══ RECORDS SUPPLIED

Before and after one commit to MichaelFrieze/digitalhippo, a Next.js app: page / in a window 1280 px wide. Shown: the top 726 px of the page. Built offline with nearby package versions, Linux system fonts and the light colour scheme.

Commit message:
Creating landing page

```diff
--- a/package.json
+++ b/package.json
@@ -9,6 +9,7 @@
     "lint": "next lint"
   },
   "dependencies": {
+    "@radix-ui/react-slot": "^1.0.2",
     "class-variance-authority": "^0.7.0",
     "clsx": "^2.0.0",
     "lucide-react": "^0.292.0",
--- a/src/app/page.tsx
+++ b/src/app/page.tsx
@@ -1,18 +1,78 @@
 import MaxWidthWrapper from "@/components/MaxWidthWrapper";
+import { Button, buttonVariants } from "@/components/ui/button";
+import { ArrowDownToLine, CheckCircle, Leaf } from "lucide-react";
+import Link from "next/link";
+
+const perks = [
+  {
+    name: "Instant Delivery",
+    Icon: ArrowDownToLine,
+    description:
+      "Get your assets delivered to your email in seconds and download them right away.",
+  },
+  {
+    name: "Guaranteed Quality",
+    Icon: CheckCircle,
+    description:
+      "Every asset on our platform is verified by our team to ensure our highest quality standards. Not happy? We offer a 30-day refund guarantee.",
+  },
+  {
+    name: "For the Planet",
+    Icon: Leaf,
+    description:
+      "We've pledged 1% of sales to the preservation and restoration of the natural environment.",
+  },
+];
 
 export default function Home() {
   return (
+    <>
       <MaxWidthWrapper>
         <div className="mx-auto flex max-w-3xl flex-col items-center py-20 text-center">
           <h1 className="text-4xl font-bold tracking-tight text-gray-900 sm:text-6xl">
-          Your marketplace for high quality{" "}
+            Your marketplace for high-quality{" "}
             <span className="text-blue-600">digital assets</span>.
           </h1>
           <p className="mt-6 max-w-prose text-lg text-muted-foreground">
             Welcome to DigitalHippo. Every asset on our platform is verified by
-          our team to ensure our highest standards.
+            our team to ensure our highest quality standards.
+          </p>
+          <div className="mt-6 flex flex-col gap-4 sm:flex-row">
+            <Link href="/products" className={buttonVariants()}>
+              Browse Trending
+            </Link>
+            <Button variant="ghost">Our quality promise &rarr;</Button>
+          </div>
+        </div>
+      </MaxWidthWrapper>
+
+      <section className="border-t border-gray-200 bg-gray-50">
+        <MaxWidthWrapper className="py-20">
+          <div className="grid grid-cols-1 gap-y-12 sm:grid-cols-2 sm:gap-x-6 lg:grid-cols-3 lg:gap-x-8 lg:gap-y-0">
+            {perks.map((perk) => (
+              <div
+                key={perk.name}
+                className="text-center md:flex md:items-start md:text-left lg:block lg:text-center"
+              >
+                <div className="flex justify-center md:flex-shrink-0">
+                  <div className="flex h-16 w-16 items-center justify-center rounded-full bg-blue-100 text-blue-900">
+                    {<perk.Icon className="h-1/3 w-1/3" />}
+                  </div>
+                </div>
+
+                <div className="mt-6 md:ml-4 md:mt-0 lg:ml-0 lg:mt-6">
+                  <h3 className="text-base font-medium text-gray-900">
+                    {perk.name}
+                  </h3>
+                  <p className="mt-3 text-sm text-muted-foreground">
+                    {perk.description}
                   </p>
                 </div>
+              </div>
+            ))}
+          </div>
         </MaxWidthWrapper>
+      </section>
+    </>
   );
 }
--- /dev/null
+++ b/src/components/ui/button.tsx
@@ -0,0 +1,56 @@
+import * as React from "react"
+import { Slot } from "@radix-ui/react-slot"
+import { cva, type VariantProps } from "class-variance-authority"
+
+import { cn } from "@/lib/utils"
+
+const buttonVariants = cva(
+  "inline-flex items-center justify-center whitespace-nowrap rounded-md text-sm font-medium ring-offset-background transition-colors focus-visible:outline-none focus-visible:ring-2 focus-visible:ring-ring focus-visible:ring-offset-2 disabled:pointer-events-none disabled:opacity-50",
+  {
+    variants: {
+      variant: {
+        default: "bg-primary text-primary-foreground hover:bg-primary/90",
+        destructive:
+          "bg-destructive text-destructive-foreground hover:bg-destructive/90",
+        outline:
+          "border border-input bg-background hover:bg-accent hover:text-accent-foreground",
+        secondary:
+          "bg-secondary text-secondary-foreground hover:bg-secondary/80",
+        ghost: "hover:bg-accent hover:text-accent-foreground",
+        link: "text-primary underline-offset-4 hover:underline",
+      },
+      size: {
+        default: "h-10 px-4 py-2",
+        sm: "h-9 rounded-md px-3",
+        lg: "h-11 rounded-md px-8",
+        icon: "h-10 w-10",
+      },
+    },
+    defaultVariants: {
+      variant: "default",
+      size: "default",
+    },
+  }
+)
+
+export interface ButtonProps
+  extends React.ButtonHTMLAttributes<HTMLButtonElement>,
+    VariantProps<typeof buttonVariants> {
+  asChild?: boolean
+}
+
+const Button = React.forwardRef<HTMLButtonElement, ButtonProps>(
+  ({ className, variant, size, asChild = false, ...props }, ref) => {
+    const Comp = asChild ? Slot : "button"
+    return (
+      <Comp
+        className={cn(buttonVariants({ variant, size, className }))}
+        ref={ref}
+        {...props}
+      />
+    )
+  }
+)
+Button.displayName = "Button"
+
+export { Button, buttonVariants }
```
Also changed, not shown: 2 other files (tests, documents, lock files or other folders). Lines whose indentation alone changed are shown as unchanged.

════

### YOUR GOAL
Whenever a line in the preceding entries includes the word "center", count it, and state the total alone.

### FINISHED EXERCISE
5